So after those eighteen-plus years of hard work, why do I find myself revisiting parenthood by raising two grandsons? Well, my younger daughter had other plans. She eloped, had a baby before her first anniversary, and filed for divorce before her second, not knowing another baby was already on the way-a brother for her eleven-month old son.
My grandsons join 6.6 million other children-nine percent of all children in the United States-who live with their grandparents. My husband and I are part of the two and one half million grandparents who are responsible for the basic needs of their grandchildren. Do you have that responsibility? That’s what this column is about: grandparents raising grandchildren and the unconditional love, challenges, and frustrations we face every day.
All of us have a story, a journey, each one unique. Some of you are caring for your grandchildren for an extended time while Mom or Dad go back to school. Others may have legal custody due to a governmental agency intervention. Some cases involve the sickness and even the death of your children. Many must cope with abandonment, mental illness, or drug abuse. Sometimes it’s just about the money.

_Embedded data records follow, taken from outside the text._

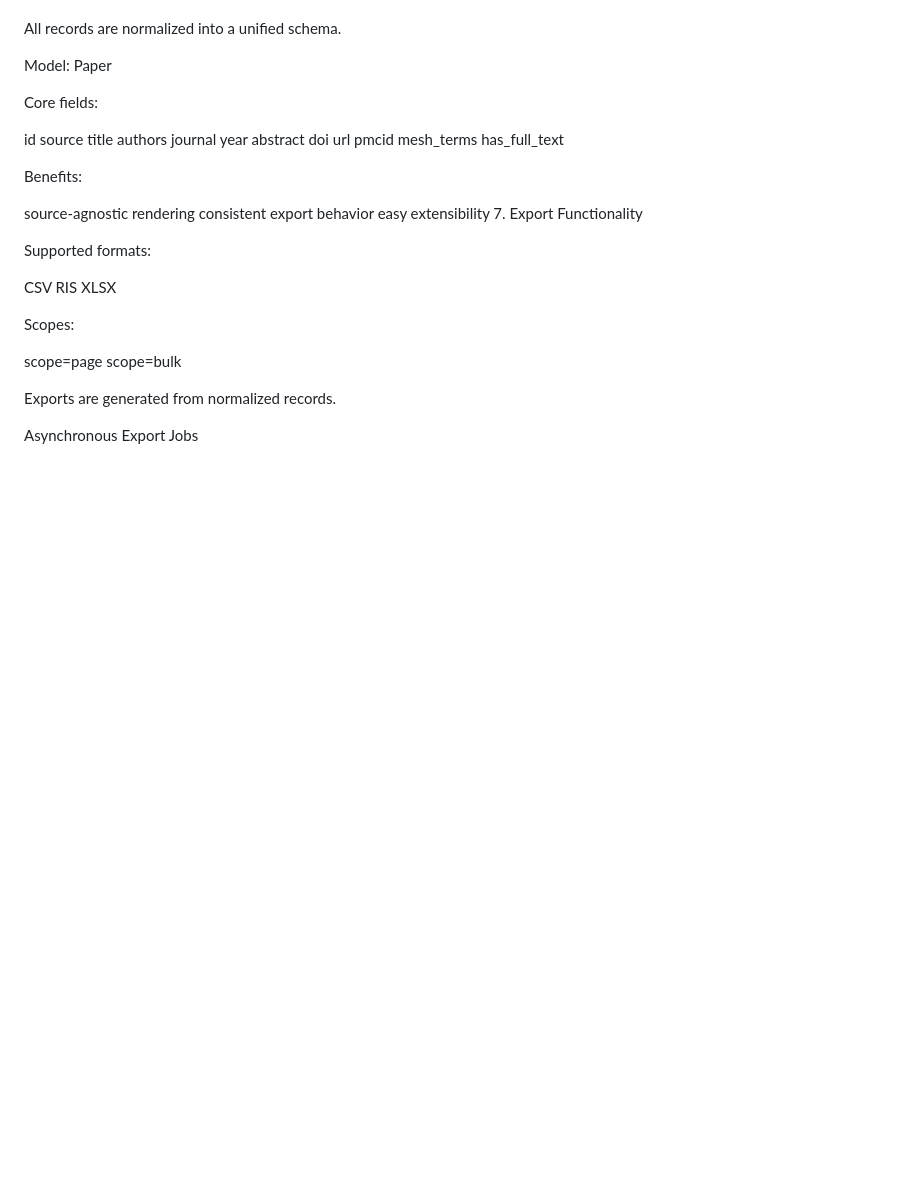
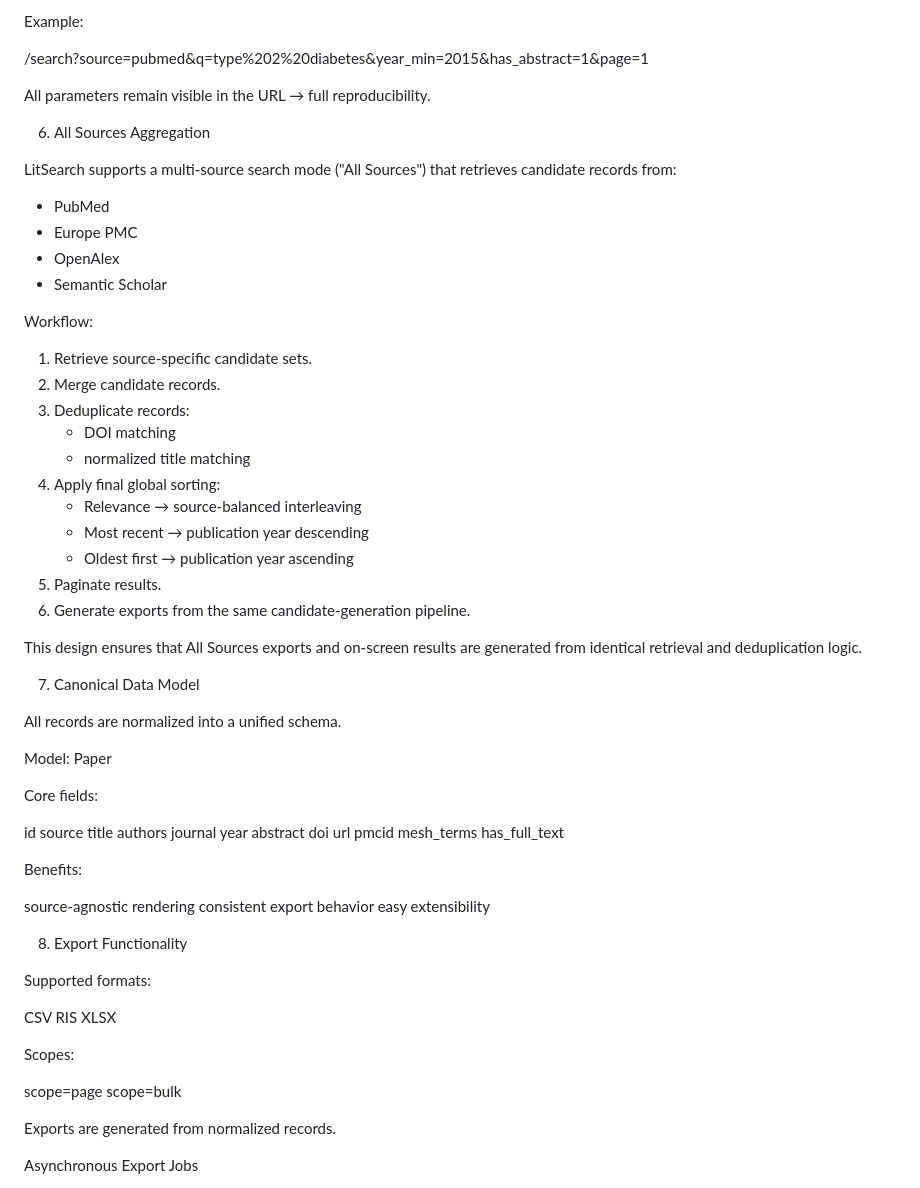
Before and after one commit to 04011975/litsearch-app, a Markdown page: README.md, the part around one of its changes. Rendered like a GitHub page; blank space fills up the shorter version.

```diff
--- a/README.md
+++ b/README.md
@@ -180,3 +203,37 @@ All parameters remain visible in the URL → full reproducibility.
+Example:
+
+/search?source=pubmed&q=type%202%20diabetes&year_min=2015&has_abstract=1&page=1
+
+All parameters remain visible in the URL → full reproducibility.
+
+6. All Sources Aggregation
+
+LitSearch supports a multi-source search mode ("All Sources") that retrieves
+candidate records from:
+
+- PubMed
+- Europe PMC
+- OpenAlex
+- Semantic Scholar
+
+Workflow:
+
+1. Retrieve source-specific candidate sets.
+2. Merge candidate records.
+3. Deduplicate records:
+   - DOI matching
+   - normalized title matching
+4. Apply final global sorting:
+   - Relevance → source-balanced interleaving
+   - Most recent → publication year descending
+   - Oldest first → publication year ascending
+5. Paginate results.
+6. Generate exports from the same candidate-generation pipeline.
+
+This design ensures that All Sources exports and on-screen results are generated
+from identical retrieval and deduplication logic.
+
+7. Canonical Data Model
 
 All records are normalized into a unified schema.
 
@@ -202,7 +259,9 @@ Benefits:
 source-agnostic rendering
 consistent export behavior
 easy extensibility
-7. Export Functionality
+
+
+8. Export Functionality
 
 Supported formats:
 
```
Also changed, not shown: other parts of README.md (+104 -47 lines).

Let this column be a forum to share our stories.
When my life changed after my change of life, I was a recently published author who was in love with the empty nest and astounded at the professional successes that lay before me. After devoting the school years to my girls, now it was my turn. In the middle of having my book published, both boys came to live with my husband and me.
Raising two toddlers in our early fifties is a reaffirmation of the saying that “life is what happens when you’re making other plans.” We can’t just get up and go anymore because we are their primary caregivers. Our freedom has been replaced with tears, giggles, pampers, and pediatricians. Two o’clock a.m. feedings are accompanied by hot flashes. Being the last to leave a party? No way.
Babysitters are the most significant others in our lives. Our marriage struggled as we debated between enabling and letting go. Our other daughter, a recent college graduate, returned home to a full time job, studying for her master’s degree, and a nursery full of babies across the hall from her bedroom. We’ve all had to adjust.
I’ve finally realized that my plans for my daughter were not her plans. I can not control her. I can not control the father of my grandsons. Sometimes I can barely control myself. I’ve stopped making plans for others; I’m too busy getting through today.
I still go to sleep full of gratitude, thanking God for all our blessings. And just before dozing off to dream, I add: please, please, please, let the boys sleep through the night.